The Delhi High Court on Friday sought a reply from the Central government and others on a plea seeking directions to define the "prescribed manner" for painful mal husbandry procedures for cattle.
A division bench of Chief Justice DN Patel and Justice Prateek Jalan issued notice on the plea, which sought directions to the Centre to make rules to abate cruelty to mals, and slated the matter for further hearing on September 15.
The plea, filed by People for the Ethical Treatment of mals (PETA), requested that the rules mandate the use of anaesthetics prior to castration, the replacement of outdated practices such as nose roping with face halters and branding with radio frequency identification, and the breeding of hornless cattle, instead of dehorning or disbudding them.
It said that following advisories by the mal Welfare Board of India and the Department of mal Husbandry and Dairying in this regard, many state mal husbandry departments directed their veterinarians to implement the use of humane methods.
The plea also alleged that in the absence of an enforceable law defining, improving, and regulating these methods, mals continue to be treated cruelly during such procedures.
The petition pointed out that the current methods for euthanasia, in situations when it's cruel to keep an mal alive, as mandated by The Prevention of Cruelty to mals Act (PCA), 1960, and when a massive number of mals are to be killed for the purpose of disease control, as mandated by the Prevention and Control of Infectious and Contagious Diseases in mals Act, 2009 - often cause tremendous pain and suffering to mals before death, in contravention of the principle of euthanasia and the mandate of the PCA Act, 1960.
It said that Section 11 of the PCA Act, 1960, defines the acts which amount to treating mals cruelly - however, Sub-Section 3 offers an exception and consequentially deems certain mal husbandry procedures, including the dehorning of cattle and the castration, branding, and nose roping of any mal, not to be cruel, provided that they're done in a "prescribed manner".
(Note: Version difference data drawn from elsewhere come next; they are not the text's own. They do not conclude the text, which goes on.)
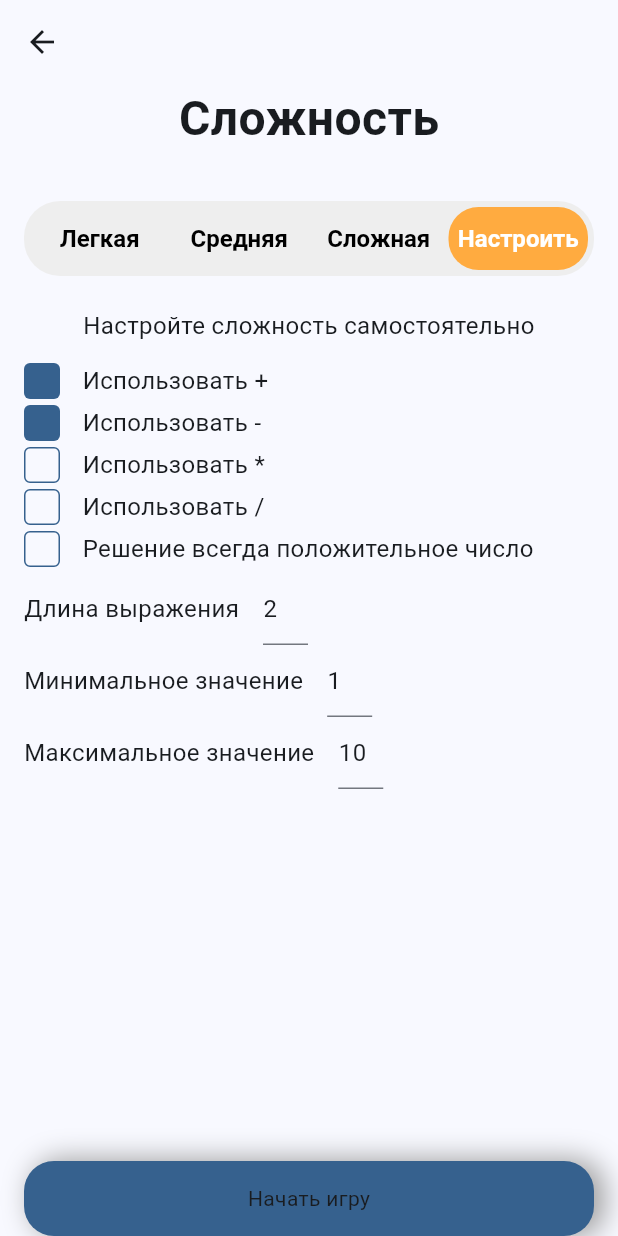
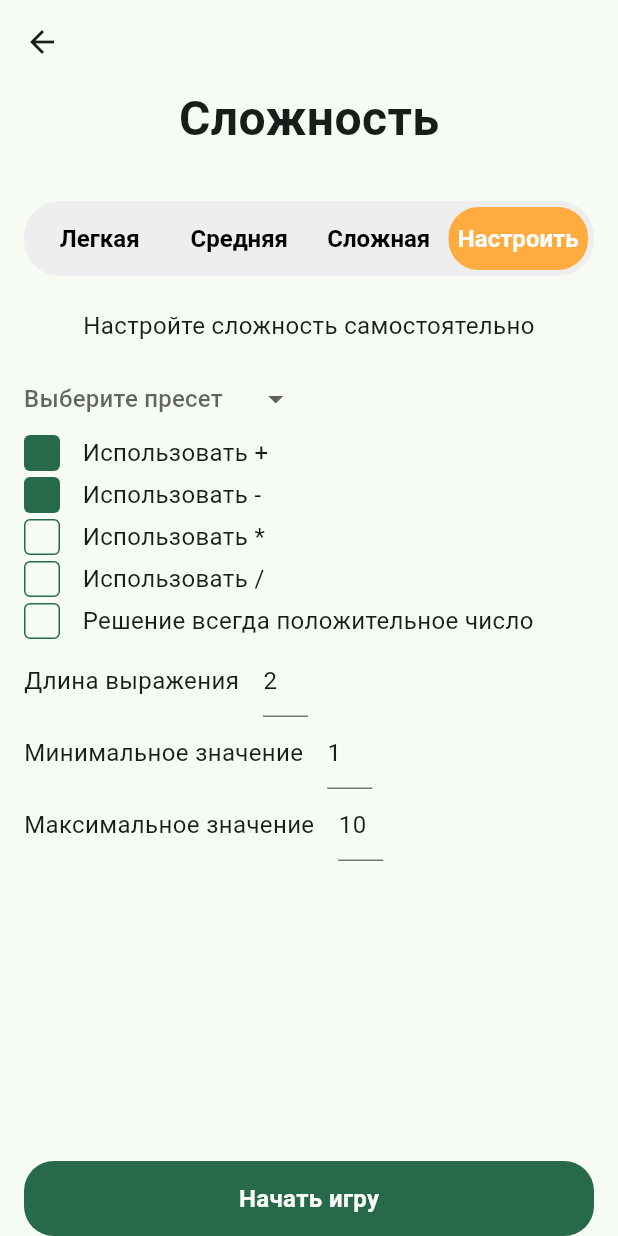
Before and after one commit to bulatBurganov/math_game, a Flutter app: the GameSettingsScreen screen opened by its route, after a tap on "Средняя", after a tap on "Сложная", after a tap on "Настроить", on a phone screen of 412 x 824 dp. Run offline on Flutter 3.47's test engine with Material 3 defaults, Android fonts, the phone set to English and light mode, and no system bars; our stand-ins replace auto_route, flutter_bloc, freezed_annotation; missing offline and left inert: flame.

Commit message:
added presets

```diff
--- a/lib/common/widgets/app_checkbox.dart
+++ b/lib/common/widgets/app_checkbox.dart
@@ -2,15 +2,15 @@
 
 class AppCheckBox extends StatefulWidget {
   const AppCheckBox({
-    Key? key,
+    super.key,
     this.onChange,
     this.size = 24,
-    required this.initialValue,
+    required this.value,
     this.title,
-  }) : super(key: key);
+  });
 
   final ValueChanged<bool>? onChange;
-  final bool initialValue;
+  final bool value;
   final double size;
   final String? title;
 
@@ -19,12 +19,22 @@
 }
 
 class _AppCheckBoxState extends State<AppCheckBox> {
-  late bool value;
+  late bool _value;
 
   @override
   void initState() {
-    value = widget.initialValue;
+    _value = widget.value;
     super.initState();
+  }
+
+  @override
+  void didUpdateWidget(covariant AppCheckBox oldWidget) {
+    if (widget.value != oldWidget.value) {
+      setState(() {
+        _value = widget.value;
+      });
+    }
+    super.didUpdateWidget(oldWidget);
   }
 
   @override
@@ -32,8 +42,8 @@
     return GestureDetector(
       onTap: () {
         setState(() {
-          value = !value;
-          widget.onChange?.call(value);
+          _value = !_value;
+          widget.onChange?.call(_value);
         });
       },
       child: Row(
@@ -41,11 +51,11 @@
           Container(
             clipBehavior: Clip.antiAlias,
             decoration: BoxDecoration(
-              color: value
+              color: _value
                   ? Theme.of(context).primaryColor
                   : Colors.transparent,
               border: Border.all(
-                color: value
+                color: _value
                     ? Colors.transparent
                     : Theme.of(context).primaryColor,
               ),
@@ -55,7 +65,7 @@
             height: widget.size,
             child: InkWell(
               child: Center(
-                child: value
+                child: _value
                     ? Icon(
                         Icons.check,
                         size: widget.size * 0.8,
--- a/lib/common/widgets/bounce_button.dart
+++ b/lib/common/widgets/bounce_button.dart
@@ -1,19 +1,27 @@
 import 'package:flutter/material.dart';
 
 class BounceButton extends StatefulWidget {
-  final Widget child;
+  final String text;
+  final Color? buttonColor;
+  final Color? textColor;
+  final double textSize;
   final Function onTap;
   final Duration duration;
   final Curve curve;
   final bool tapAfterAnimation;
+  final FontWeight? fontWeight;
 
   const BounceButton({
     super.key,
-    required this.child,
+    required this.text,
     required this.onTap,
     this.duration = const Duration(milliseconds: 150),
     this.curve = Curves.bounceIn,
     this.tapAfterAnimation = true,
+    this.buttonColor,
+    this.textColor,
+    this.textSize = 16,
+    this.fontWeight,
   });
 
   @override
@@ -76,22 +84,22 @@
               alignment: Alignment.center,
               duration: widget.duration,
               decoration: BoxDecoration(
-                boxShadow: [
-                  BoxShadow(
-                    color: Colors.grey.shade500,
-                    offset: const Offset(6, 0),
-                    blurRadius: 16,
-                    spreadRadius: 1,
-                  ),
-                ],
-                color: Theme.of(context).primaryColor,
+                color:
+                    widget.buttonColor ?? Theme.of(context).colorScheme.primary,
                 borderRadius: BorderRadius.circular(20),
               ),
               child: child,
             ),
           );
         },
-        child: widget.child,
+        child: Text(
+          widget.text,
+          style: TextStyle(
+            fontSize: widget.textSize,
+            color: widget.textColor ?? Theme.of(context).colorScheme.onPrimary,
+            fontWeight: widget.fontWeight ?? FontWeight.bold,
+          ),
+        ),
       ),
     );
   }
--- a/lib/l10n/intl_en.arb
+++ b/lib/l10n/intl_en.arb
@@ -25,5 +25,6 @@
     "maxShouldBeLargerThanMin":"Максимальное значение должно превышать минимальное",
     "lenMaxMinFieldsShoulBeFilled":"Поля длины выражения, минимального и максимального значения должны быть заполнены",
     "answerIsAlwaysPositive": "Решение всегда положительное число",
-    "multiplicationTablePreset": "Тренажер таблицы умножения"
+    "selectPreset": "Выберите пресет",
+    "multiplicationTable": "Таблица умножения"
 }
--- a/lib/l10n/intl_ru.arb
+++ b/lib/l10n/intl_ru.arb
@@ -25,5 +25,6 @@
     "maxShouldBeLargerThanMin":"Максимальное значение должно превышать минимальное",
     "lenMaxMinFieldsShoulBeFilled":"Поля длины выражения, минимального и максимального значения должны быть заполнены",
     "answerIsAlwaysPositive": "Решение всегда положительное число",
-    "multiplicationTablePreset": "Тренажер таблицы умножения"
+    "selectPreset": "Выберите пресет",
+    "multiplicationTable": "Таблица умножения"
 }
--- a/lib/math_game/domain/bloc/game_settings_bloc/game_settings_state.dart
+++ b/lib/math_game/domain/bloc/game_settings_bloc/game_settings_state.dart
@@ -12,16 +12,7 @@
 
   factory GameSettingsState.multiplicationTablePreset() => GameSettingsState(
     difficulty: GameDifficulty.user,
-    userSettings: const GameUserSettings(
-      useDivide: false,
-      usePlus: false,
-      useMinus: false,
-      useMultiply: true,
-      termLength: 2,
-      min: 1,
-      max: 9,
-      onlyPositiveResults: true,
-    ),
+    userSettings: GameUserSettings.multiplicationTable(),
   );
 }
 
@@ -37,7 +28,20 @@
     @Default(10) int? max,
     ValidationErrors? validationErrors,
     @Default(false) bool onlyPositiveResults,
+    GamePresets? preset,
   }) = _GameAdditionalSettings;
+
+  factory GameUserSettings.multiplicationTable() => const GameUserSettings(
+    useDivide: false,
+    usePlus: false,
+    useMinus: false,
+    useMultiply: true,
+    termLength: 2,
+    min: 1,
+    max: 9,
+    onlyPositiveResults: true,
+    preset: GamePresets.multiplicationTable,
+  );
 }
 
 enum ValidationErrors {
@@ -45,3 +49,5 @@
   minMaxAndLengthMustBeFilled,
   maxMustBeLargerThanMin,
 }
+
+enum GamePresets { none, multiplicationTable }
--- a/lib/math_game/ui/game_flow_wrapper_screen.dart
+++ b/lib/math_game/ui/game_flow_wrapper_screen.dart
@@ -10,8 +10,7 @@
 
 @RoutePage()
 class GameFlowWrapperScreen extends StatefulWidget implements AutoRouteWrapper {
-  final GamePresets? presets;
-  const GameFlowWrapperScreen({super.key, this.presets});
+  const GameFlowWrapperScreen({super.key});
 
   @override
   State<GameFlowWrapperScreen> createState() => _GameFlowWrapperScreenState();
@@ -31,13 +30,10 @@
     _gameFlowBloc = GameFlowBloc();
     _gameSettingsCubit = GameSettingsCubit(
       gameFlowBloc: _gameFlowBloc,
-      initialState: _getInitialGameSettings(),
+      initialState: GameSettingsState(),
     );
-    if (widget.presets == null) {
-      _gameFlowBloc.add(const GameFlowEventShowSettings());
-    } else {
-      _gameFlowBloc.add(const GameFlowEventStartGame());
-    }
+
+    _gameFlowBloc.add(const GameFlowEventShowSettings());
 
     super.initState();
   }
@@ -60,26 +56,11 @@
           } else if (state is GameFlowStateGameOver) {
             context.router.replace(GameOverRoute(scores: state.scores));
           } else if (state is GameFlowStateRestartGame) {
-            if (widget.presets != null) {
-              context.router.replace(const MathGameRoute());
-            } else {
-              context.router.replace(const GameSettingsRoute());
-            }
+            context.router.replace(const GameSettingsRoute());
           }
         },
         child: const AutoRouter(),
       ),
     );
   }
-
-  GameSettingsState _getInitialGameSettings() {
-    if (widget.presets == null) {
-      return GameSettingsState();
-    } else if (widget.presets == GamePresets.multiplicationTable) {
-      return GameSettingsState.multiplicationTablePreset();
-    }
-    return GameSettingsState();
-  }
 }
-
-enum GamePresets { multiplicationTable }
--- a/lib/math_game/ui/game_over_screen.dart
+++ b/lib/math_game/ui/game_over_screen.dart
@@ -59,7 +59,7 @@
                     const GameFlowEventRestartGame(),
                   );
                 },
-                child: Text(S.of(context).restart),
+                text: S.of(context).restart,
               ),
             ),
             const SizedBox(height: 16),
@@ -71,7 +71,7 @@
                     const GameFlowEventFinishGame(),
                   );
                 },
-                child: Text(S.of(context).finish_game),
+                text: S.of(context).finish_game,
               ),
             ),
           ],
--- a/lib/math_game/ui/game_settings_screen.dart
+++ b/lib/math_game/ui/game_settings_screen.dart
@@ -69,8 +69,10 @@
                       difficulty,
                     );
                   },
+                  onPresetChanged: (v) {
+                    context.read<GameSettingsCubit>().setPreset(v);
+                  },
                 ),
-
                 const Spacer(),
                 SizedBox(
                   height: 50,
@@ -78,7 +80,7 @@
                     onTap: () {
                       context.read<GameSettingsCubit>().submit();
                     },
-                    child: Text(S.of(context).start_game),
+                    text: S.of(context).start_game,
                   ),
                 ),
               ],
--- a/lib/math_game/ui/widget/difficulty_selector.dart
+++ b/lib/math_game/ui/widget/difficulty_selector.dart
@@ -17,6 +17,7 @@
     this.initialValue,
     required this.initialUserSettings,
     required this.onUserSettingsChanged,
+    required this.onPresetChanged,
   });
   final Duration swithDuration;
   final double height;
@@ -25,6 +26,7 @@
   final Function(GameDifficulty difficulty) onCahnged;
   final GameUserSettings initialUserSettings;
   final Function(GameUserSettings settings) onUserSettingsChanged;
+  final Function(GamePresets?) onPresetChanged;
 
   @override
   State<DifficultySelector> createState() => _DifficultySelectorState();
@@ -32,7 +34,6 @@
 
 class _DifficultySelectorState extends State<DifficultySelector> {
   int _selectedIndex = 0;
-
   @override
   void initState() {
     if (widget.initialValue != null) {
@@ -142,9 +143,14 @@
                   curve: Curves.easeInOutCubicEmphasized,
                   expand: _selectedIndex == 3,
                   child: Column(
+                    crossAxisAlignment: CrossAxisAlignment.start,
                     children: [
+                      _PresetSelector(
+                        onChanged: widget.onPresetChanged,
+                        value: widget.initialUserSettings.preset,
+                      ),
                       AppCheckBox(
-                        initialValue: widget.initialUserSettings.usePlus,
+                        value: widget.initialUserSettings.usePlus,
                         onChange: (value) {
                           widget.onUserSettingsChanged(
                             widget.initialUserSettings.copyWith(usePlus: value),
@@ -154,7 +160,7 @@
                       ),
                       const SizedBox(height: 4),
                       AppCheckBox(
-                        initialValue: widget.initialUserSettings.useMinus,
+                        value: widget.initialUserSettings.useMinus,
                         onChange: (value) {
                           widget.onUserSettingsChanged(
                             widget.initialUserSettings.copyWith(
@@ -166,7 +172,7 @@
                       ),
                       const SizedBox(height: 4),
                       AppCheckBox(
-                        initialValue: widget.initialUserSettings.useMultiply,
+                        value: widget.initialUserSettings.useMultiply,
                         onChange: (value) {
                           widget.onUserSettingsChanged(
                             widget.initialUserSettings.copyWith(
@@ -178,7 +184,7 @@
                       ),
                       const SizedBox(height: 4),
                       AppCheckBox(
-                        initialValue: widget.initialUserSettings.useDivide,
+                        value: widget.initialUserSettings.useDivide,
                         onChange: (value) {
                           widget.onUserSettingsChanged(
                             widget.initialUserSettings.copyWith(
@@ -190,8 +196,7 @@
                       ),
                       const SizedBox(height: 4),
                       AppCheckBox(
-                        initialValue:
-                            widget.initialUserSettings.onlyPositiveResults,
+                        value: widget.initialUserSettings.onlyPositiveResults,
                         onChange: (value) {
                           widget.onUserSettingsChanged(
                             widget.initialUserSettings.copyWith(
@@ -206,8 +211,7 @@
                         inputFormatters: [
                           FilteringTextInputFormatter.allow(RegExp('[2-9]')),
                         ],
-                        initialValue: widget.initialUserSettings.termLength
-                            .toString(),
+                        value: widget.initialUserSettings.termLength.toString(),
                         onChanged: (v) {
                           widget.onUserSettingsChanged(
                             widget.initialUserSettings.copyWith(
@@ -218,7 +222,7 @@
                         label: S.of(context).termLength,
                       ),
                       FormTextField(
-                        initialValue: widget.initialUserSettings.min.toString(),
+                        value: widget.initialUserSettings.min?.toString(),
                         onChanged: (v) {
                           widget.onUserSettingsChanged(
                             widget.initialUserSettings.copyWith(
@@ -229,7 +233,7 @@
                         label: S.of(context).minValue,
                       ),
                       FormTextField(
-                        initialValue: widget.initialUserSettings.max.toString(),
+                        value: widget.initialUserSettings.max.toString(),
                         onChanged: (v) {
                           widget.onUserSettingsChanged(
                             widget.initialUserSettings.copyWith(
@@ -280,3 +284,60 @@
     };
   }
 }
+
+class _PresetSelector extends StatefulWidget {
+  final Function(GamePresets? preset) onChanged;
+  final GamePresets? value;
+
+  const _PresetSelector({required this.onChanged, required this.value});
+  @override
+  State<_PresetSelector> createState() => _PresetSelectorState();
+}
+
+class _PresetSelectorState extends State<_PresetSelector> {
+  GamePresets? selected;
+
+  @override
+  void didUpdateWidget(covariant _PresetSelector oldWidget) {
+    if (widget.value != oldWidget.value) {
+      setState(() {
+        selected = widget.value;
+      });
+    }
+    super.didUpdateWidget(oldWidget);
+  }
+
+  @override
+  Widget build(BuildContext context) {
+    return DropdownButton<GamePresets>(
+      borderRadius: BorderRadius.circular(12),
+      underline: const Offstage(),
+      value: selected,
+      hint: Text(S.of(context).selectPreset),
+      items: GamePresets.values
+          .map(
+            (e) => DropdownMenuItem<GamePresets>(
+              value: e,
+              child: Text(_getPresetName(e)),
+            ),
+          )
+          .toList(),
+      onChanged: (v) {
+        setState(() {
+          if (v == GamePresets.none) {
+            v = null;
+          }
+          selected = v;
+
+          widget.onChanged(v);
+        });
+      },
+    );
+  }
+
+  String _getPresetName(GamePresets? preset) => switch (preset) {
+    GamePresets.multiplicationTable => S.of(context).multiplicationTable,
+    null => S.of(context).selectPreset,
+    GamePresets.none => S.of(context).selectPreset,
+  };
+}
--- a/lib/math_game/ui/widget/form_text_field.dart
+++ b/lib/math_game/ui/widget/form_text_field.dart
@@ -2,29 +2,44 @@
 import 'package:flutter/services.dart';
 
 class FormTextField extends StatefulWidget {
-  final String initialValue;
+  final String? value;
   final Function(String value) onChanged;
   final String label;
   final List<TextInputFormatter>? inputFormatters;
 
   const FormTextField({
     super.key,
-    required this.initialValue,
+    required this.value,
     required this.onChanged,
     required this.label,
     this.inputFormatters,
   });
+
   @override
   State<FormTextField> createState() => _FormTextFieldState();
 }
 
 class _FormTextFieldState extends State<FormTextField> {
-  final _controller = TextEditingController();
+  late final TextEditingController _controller;
 
   @override
   void initState() {
-    _controller.text = widget.initialValue;
+    _controller = TextEditingController(text: widget.value);
     super.initState();
+  }
+
+  @override
+  void didUpdateWidget(covariant FormTextField oldWidget) {
+    if (oldWidget.value != widget.value) {
+      _controller.text = widget.value ?? '';
+    }
+    super.didUpdateWidget(oldWidget);
+  }
+
+  @override
+  void dispose() {
+    _controller.dispose();
+    super.dispose();
   }
 
   @override
@@ -32,11 +47,11 @@
     return Row(
       crossAxisAlignment: CrossAxisAlignment.center,
       children: [
-        Text(widget.label, style: TextStyle(fontSize: 16)),
+        Text(widget.label, style: const TextStyle(fontSize: 16)),
         const SizedBox(width: 16),
         SizedBox(
           width: 30,
-          child: TextField(
+          child: TextFormField(
             onChanged: widget.onChanged,
             textInputAction: TextInputAction.done,
             decoration: const InputDecoration(counter: SizedBox()),
```
Also changed, not shown: lib/main.dart (+5 -23 lines), lib/main_menu/main_menu_screen.dart (+3 -16 lines), lib/math_game/domain/bloc/game_settings_bloc/game_settings_cubit.dart (+22 -1 lines), lib/math_game/ui/math_game_screen.dart (+4 -9 lines), lib/generated/intl/messages_en.dart, lib/generated/intl/messages_ru.dart, lib/generated/l10n.dart, lib/math_game/domain/bloc/game_settings_bloc/game_settings_state.freezed.dart, lib/router/app_router.gr.dart.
Section 38 of the PCA Act, 1960, gives power to the central government to make rules to define the method of euthanasia and prescribe the manner for mal husbandry procedures, it added.
( With inputs from ANI )